"They were literally queuing in the cars to drop things off. We've been inundated with people saying they want to come help with what we're doing - whether it's sorting out the clothes or delivering things to the families who need them."

In their tribute on Sunday, George's parents said: “We are devastated at the loss of our beautiful George.

"He was so precious to us. We have no words to describe how we feel and just want time to ourselves to come to terms with what has happened. Our beautiful little angel grew his wings today.”

Lancashire Fire said 10 units were called to the row of homes at around 2:40am on Sunday, where firefighters searched a collapsed property.

Local residents have been evacuated while emergency services, gas engineers and others remain at the site.

Local MP David Morris told LBC he was awake at the time and felt his own house shake with the force of the "loud explosion", despite being around a quarter of a mile away.

George Arthur Hinds was aged two years and 10 months.
George Arthur Hinds was aged two years and 10 months. Picture: PA
A children's toy at the scene of a suspected gas explosion
A children's toy at the scene of a suspected gas explosion. Picture: PA

"You have to be here to see it, it is absolutely heartbreaking," the Conservative MP said.

"It has taken my whole community by shock. A little boy has lost his life. Everyone is human and I saw a little doll on the floor and it really did upset me, it really did upset me.

"The only thing left is the chimney stacks. The thing that is distressing me the most is you can see prams, you can see toys. I can't find the words, it is just horrendous."

Electricity North West tweeted that it had paused electricity supplies to the area for safety reasons while the blast was being investigated.

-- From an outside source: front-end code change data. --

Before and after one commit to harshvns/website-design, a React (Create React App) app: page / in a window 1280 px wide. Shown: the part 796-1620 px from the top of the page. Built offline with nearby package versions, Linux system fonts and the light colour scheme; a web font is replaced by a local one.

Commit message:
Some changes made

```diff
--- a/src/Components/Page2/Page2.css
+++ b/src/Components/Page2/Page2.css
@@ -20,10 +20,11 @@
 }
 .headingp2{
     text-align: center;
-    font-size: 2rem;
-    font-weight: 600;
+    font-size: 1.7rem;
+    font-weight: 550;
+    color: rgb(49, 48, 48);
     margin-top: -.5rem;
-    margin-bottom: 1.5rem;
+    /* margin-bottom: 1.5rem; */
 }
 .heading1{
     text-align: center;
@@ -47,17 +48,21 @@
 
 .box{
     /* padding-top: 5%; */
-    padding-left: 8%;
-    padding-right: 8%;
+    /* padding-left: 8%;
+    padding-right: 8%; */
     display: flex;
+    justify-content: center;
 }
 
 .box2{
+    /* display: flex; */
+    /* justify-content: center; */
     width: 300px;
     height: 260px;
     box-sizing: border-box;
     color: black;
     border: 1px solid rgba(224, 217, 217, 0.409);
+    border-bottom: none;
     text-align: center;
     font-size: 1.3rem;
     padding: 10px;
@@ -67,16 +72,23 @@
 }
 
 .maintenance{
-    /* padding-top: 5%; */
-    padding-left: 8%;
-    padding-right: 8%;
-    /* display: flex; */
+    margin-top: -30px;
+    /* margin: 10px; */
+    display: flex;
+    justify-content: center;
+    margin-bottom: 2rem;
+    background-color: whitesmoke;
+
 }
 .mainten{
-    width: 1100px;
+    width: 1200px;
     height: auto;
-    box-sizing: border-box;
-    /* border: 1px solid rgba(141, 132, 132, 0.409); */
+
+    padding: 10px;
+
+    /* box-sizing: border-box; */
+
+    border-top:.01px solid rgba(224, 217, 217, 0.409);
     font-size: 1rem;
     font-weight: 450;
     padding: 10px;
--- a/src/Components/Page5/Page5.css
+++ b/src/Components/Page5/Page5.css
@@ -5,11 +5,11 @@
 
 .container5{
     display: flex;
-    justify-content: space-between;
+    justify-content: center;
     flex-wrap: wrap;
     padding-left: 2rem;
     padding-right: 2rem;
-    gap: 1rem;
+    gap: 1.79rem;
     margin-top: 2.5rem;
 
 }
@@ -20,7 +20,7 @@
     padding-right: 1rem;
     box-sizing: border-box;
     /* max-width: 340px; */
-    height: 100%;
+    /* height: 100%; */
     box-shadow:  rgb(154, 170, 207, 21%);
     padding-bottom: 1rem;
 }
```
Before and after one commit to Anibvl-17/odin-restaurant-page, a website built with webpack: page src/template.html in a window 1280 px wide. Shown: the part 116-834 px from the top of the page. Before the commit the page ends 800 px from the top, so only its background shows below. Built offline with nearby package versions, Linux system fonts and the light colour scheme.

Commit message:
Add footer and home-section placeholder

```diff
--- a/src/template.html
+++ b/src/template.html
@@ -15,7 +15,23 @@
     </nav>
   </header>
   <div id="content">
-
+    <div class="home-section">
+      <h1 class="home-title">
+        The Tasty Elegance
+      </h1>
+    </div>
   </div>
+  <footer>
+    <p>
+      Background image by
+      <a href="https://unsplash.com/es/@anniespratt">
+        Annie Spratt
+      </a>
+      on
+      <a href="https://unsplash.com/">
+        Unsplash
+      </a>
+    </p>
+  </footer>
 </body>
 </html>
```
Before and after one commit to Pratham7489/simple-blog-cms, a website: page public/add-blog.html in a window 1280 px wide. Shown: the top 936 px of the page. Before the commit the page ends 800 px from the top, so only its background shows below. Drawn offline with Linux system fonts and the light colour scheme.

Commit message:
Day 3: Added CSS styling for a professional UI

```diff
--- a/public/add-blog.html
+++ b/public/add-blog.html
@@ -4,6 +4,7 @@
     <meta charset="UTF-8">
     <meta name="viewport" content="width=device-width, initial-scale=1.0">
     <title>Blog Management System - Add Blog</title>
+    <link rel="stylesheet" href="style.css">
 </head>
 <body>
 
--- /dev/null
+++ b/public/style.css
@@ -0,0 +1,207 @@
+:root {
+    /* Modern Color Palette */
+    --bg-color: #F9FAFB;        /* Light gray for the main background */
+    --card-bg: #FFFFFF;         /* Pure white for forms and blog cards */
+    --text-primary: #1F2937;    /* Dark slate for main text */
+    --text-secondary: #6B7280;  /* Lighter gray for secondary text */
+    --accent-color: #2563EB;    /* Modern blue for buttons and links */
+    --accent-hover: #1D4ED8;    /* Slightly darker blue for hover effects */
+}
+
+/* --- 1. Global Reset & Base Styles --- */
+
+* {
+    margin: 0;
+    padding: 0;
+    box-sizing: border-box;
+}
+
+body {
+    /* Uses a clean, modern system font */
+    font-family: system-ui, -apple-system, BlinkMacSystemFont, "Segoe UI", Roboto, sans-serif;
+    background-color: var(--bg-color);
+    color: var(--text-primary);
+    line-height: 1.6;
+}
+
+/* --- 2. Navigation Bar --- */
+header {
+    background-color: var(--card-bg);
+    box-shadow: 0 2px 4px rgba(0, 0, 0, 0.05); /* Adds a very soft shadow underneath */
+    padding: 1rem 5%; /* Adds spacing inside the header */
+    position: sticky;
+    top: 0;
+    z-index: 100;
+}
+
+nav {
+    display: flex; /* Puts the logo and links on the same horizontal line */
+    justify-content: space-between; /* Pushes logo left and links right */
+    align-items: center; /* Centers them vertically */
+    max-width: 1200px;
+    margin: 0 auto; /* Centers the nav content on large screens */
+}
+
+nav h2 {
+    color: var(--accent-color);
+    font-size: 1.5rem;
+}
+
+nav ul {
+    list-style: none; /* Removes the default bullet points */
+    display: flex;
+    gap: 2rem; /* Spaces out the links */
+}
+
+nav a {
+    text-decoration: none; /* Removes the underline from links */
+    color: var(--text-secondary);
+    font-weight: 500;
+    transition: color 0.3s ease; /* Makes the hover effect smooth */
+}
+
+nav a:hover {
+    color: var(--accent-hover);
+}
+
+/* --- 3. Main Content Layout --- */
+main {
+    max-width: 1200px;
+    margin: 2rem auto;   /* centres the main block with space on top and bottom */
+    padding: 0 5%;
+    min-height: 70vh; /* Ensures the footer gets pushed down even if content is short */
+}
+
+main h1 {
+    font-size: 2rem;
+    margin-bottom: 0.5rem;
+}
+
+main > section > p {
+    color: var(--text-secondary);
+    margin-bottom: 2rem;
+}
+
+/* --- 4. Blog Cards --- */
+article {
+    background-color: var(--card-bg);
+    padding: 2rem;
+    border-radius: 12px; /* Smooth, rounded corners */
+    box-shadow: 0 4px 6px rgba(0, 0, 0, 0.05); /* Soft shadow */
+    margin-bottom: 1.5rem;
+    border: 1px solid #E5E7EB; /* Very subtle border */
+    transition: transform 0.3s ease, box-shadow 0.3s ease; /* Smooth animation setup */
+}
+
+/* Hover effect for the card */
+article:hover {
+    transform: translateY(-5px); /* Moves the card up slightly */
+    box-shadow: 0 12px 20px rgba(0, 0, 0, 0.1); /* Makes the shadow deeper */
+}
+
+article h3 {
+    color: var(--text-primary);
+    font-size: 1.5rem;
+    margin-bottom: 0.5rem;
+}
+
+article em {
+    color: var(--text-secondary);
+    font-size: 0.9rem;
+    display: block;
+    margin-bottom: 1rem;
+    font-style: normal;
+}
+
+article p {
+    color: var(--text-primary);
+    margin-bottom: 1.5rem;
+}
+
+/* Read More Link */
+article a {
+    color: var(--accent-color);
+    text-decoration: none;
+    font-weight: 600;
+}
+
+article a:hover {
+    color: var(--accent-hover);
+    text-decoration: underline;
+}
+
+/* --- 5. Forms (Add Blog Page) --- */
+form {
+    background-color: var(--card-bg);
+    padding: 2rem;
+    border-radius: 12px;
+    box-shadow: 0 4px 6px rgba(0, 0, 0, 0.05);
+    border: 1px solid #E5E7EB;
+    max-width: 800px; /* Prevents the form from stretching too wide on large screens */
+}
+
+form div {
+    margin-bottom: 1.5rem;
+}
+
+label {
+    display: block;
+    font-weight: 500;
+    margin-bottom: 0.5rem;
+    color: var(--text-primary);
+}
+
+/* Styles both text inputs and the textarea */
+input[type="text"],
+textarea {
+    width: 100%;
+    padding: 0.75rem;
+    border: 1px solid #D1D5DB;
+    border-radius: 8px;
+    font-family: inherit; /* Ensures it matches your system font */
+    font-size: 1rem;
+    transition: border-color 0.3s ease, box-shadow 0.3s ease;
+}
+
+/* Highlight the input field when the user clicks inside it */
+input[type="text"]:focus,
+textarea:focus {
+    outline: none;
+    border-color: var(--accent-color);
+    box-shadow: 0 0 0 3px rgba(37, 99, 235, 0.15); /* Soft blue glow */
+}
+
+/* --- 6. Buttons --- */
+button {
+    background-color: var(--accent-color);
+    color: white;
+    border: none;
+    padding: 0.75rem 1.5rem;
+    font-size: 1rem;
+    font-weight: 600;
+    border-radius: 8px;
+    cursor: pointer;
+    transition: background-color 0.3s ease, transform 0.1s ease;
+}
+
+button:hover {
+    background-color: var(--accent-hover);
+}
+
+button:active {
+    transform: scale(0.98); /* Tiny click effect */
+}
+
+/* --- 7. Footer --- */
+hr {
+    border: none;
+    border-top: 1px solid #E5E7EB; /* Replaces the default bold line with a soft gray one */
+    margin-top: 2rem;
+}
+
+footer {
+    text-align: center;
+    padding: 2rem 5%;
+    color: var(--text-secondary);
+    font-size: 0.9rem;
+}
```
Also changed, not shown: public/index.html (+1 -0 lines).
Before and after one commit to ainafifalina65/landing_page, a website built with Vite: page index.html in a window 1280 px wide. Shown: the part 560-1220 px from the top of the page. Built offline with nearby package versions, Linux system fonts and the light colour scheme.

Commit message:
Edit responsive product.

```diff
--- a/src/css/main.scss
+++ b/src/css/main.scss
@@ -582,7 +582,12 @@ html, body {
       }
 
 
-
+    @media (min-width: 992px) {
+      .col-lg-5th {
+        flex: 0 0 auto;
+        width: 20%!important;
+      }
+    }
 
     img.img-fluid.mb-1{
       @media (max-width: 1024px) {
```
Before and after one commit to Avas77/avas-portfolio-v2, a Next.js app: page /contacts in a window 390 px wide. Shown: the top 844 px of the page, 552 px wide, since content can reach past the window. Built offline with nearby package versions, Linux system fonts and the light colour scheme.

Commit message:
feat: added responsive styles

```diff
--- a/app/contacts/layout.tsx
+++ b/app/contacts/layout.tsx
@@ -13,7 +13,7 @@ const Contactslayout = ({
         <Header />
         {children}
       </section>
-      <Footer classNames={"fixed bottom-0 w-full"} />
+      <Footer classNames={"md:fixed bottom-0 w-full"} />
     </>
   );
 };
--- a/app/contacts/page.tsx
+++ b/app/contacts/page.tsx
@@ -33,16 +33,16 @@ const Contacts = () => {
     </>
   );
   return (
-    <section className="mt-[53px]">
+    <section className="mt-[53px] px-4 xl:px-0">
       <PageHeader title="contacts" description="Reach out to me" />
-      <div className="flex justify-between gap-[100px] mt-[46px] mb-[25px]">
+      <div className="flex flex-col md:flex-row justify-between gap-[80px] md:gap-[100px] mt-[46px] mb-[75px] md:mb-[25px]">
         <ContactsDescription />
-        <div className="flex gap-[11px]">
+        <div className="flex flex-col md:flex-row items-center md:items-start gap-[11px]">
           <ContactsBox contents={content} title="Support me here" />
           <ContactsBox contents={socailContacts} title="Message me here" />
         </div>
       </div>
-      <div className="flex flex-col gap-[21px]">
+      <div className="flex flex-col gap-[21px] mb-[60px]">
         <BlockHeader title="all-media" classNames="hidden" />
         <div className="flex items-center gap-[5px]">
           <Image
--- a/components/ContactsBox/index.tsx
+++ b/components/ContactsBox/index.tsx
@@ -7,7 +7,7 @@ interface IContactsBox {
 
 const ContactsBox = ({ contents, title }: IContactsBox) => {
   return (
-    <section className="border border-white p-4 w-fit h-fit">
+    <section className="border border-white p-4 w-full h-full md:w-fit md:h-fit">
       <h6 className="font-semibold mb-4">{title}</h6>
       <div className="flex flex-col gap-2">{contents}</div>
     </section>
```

Assistant Chief Fire Officer Ben Norman said an investigation into the cause of the blast would be carried out "slowly and methodically".